### [WORK REQUEST]
For each line below that holds "QPushButton", return the line as it stands.
:: GIVEN ENTRIES
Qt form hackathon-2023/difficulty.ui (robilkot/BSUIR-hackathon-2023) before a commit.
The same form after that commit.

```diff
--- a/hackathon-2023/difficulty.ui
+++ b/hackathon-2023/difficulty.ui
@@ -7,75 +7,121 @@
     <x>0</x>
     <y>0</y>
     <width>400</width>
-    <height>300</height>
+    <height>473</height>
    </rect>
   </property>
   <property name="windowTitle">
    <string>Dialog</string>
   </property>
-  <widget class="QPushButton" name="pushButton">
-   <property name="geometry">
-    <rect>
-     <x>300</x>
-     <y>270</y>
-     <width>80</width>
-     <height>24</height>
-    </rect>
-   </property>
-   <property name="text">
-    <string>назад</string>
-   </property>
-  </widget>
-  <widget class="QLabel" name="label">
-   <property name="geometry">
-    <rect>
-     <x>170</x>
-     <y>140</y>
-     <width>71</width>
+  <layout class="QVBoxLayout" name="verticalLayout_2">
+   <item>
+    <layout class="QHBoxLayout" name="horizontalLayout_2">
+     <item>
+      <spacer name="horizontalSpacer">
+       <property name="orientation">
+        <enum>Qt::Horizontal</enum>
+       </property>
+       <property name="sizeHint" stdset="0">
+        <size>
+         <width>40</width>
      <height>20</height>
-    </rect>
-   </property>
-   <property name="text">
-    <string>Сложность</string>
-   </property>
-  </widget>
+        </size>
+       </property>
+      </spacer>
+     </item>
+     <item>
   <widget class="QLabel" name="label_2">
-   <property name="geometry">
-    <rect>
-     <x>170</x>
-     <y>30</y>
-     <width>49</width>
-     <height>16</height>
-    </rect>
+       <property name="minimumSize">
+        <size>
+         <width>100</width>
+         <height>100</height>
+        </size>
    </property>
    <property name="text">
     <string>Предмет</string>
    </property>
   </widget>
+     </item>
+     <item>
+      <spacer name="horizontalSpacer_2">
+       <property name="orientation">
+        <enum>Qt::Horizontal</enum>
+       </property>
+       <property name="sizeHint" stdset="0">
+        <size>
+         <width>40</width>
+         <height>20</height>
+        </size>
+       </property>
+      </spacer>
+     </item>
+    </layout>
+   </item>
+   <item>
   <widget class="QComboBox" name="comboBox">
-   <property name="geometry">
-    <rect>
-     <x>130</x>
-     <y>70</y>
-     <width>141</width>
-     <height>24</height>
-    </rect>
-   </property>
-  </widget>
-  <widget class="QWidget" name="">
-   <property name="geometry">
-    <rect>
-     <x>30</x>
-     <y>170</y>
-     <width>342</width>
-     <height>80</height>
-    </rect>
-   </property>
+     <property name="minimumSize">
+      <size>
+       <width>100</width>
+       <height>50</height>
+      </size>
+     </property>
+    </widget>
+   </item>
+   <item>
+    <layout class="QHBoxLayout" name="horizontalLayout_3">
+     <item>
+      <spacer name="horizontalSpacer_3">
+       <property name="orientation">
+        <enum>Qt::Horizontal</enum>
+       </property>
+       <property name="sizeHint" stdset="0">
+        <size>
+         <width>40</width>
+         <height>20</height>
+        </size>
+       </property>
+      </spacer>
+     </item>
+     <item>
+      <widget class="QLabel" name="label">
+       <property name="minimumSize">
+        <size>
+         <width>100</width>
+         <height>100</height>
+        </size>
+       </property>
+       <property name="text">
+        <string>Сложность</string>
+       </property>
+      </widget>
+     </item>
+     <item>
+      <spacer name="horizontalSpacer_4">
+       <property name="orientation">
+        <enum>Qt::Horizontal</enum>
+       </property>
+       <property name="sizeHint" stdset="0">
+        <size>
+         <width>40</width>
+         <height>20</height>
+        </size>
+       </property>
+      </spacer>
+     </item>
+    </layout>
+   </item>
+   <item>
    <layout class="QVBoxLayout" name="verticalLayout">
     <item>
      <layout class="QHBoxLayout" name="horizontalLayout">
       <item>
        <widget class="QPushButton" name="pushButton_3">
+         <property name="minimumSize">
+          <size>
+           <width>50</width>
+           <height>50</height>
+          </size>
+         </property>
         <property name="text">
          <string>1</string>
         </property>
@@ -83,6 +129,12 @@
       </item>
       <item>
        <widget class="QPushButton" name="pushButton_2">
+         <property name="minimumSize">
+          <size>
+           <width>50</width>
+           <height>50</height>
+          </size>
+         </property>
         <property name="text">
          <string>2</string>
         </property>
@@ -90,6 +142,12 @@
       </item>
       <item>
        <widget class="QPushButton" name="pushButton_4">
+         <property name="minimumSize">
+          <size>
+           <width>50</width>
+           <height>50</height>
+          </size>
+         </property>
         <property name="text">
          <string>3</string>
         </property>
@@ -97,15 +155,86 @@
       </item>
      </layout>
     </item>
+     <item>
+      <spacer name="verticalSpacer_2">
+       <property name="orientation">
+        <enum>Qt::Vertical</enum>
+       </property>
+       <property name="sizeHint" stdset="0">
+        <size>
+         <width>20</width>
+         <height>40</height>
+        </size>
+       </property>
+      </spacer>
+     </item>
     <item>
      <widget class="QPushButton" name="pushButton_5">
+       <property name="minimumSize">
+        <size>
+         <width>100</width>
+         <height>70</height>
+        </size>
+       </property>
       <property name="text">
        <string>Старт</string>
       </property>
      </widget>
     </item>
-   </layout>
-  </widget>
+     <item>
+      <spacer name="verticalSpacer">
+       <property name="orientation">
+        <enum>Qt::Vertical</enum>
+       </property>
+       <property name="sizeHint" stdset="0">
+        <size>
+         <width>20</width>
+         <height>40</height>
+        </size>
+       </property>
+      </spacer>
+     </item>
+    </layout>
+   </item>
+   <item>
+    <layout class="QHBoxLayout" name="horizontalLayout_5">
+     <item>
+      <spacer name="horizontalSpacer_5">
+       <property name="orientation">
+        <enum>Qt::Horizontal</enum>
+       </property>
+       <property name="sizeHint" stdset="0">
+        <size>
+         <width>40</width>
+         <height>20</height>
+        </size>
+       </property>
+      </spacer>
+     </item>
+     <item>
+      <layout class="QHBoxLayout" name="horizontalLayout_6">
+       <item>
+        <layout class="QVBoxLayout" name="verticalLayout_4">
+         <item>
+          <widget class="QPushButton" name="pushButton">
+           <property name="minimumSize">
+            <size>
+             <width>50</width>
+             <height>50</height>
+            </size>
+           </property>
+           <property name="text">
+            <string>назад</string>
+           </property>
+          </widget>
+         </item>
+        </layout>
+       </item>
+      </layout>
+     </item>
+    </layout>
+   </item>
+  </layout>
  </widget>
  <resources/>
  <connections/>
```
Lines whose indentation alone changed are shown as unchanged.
::::
:: GIVEN ENTRIES
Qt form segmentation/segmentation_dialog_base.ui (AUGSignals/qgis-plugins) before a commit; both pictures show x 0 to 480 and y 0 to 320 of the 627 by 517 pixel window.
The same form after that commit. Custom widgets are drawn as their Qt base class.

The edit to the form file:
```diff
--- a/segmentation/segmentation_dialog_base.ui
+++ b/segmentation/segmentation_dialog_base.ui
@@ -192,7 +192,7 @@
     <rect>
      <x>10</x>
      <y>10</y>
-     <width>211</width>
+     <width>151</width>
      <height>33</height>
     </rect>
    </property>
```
::::
:: GIVEN ENTRIES
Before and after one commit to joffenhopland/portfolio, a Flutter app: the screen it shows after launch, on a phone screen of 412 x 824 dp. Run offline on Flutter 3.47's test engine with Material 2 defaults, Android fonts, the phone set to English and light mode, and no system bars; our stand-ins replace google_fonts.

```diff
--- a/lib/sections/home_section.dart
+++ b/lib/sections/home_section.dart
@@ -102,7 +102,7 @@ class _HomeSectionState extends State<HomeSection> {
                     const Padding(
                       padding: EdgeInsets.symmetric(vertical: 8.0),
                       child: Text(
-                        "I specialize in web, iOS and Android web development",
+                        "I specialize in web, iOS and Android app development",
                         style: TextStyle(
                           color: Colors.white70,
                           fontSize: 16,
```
::::
### [WRITTEN SOLUTION]
-  <widget class="QPushButton" name="pushButton">
        <widget class="QPushButton" name="pushButton_3">
        <widget class="QPushButton" name="pushButton_2">
        <widget class="QPushButton" name="pushButton_4">
      <widget class="QPushButton" name="pushButton_5">
+          <widget class="QPushButton" name="pushButton">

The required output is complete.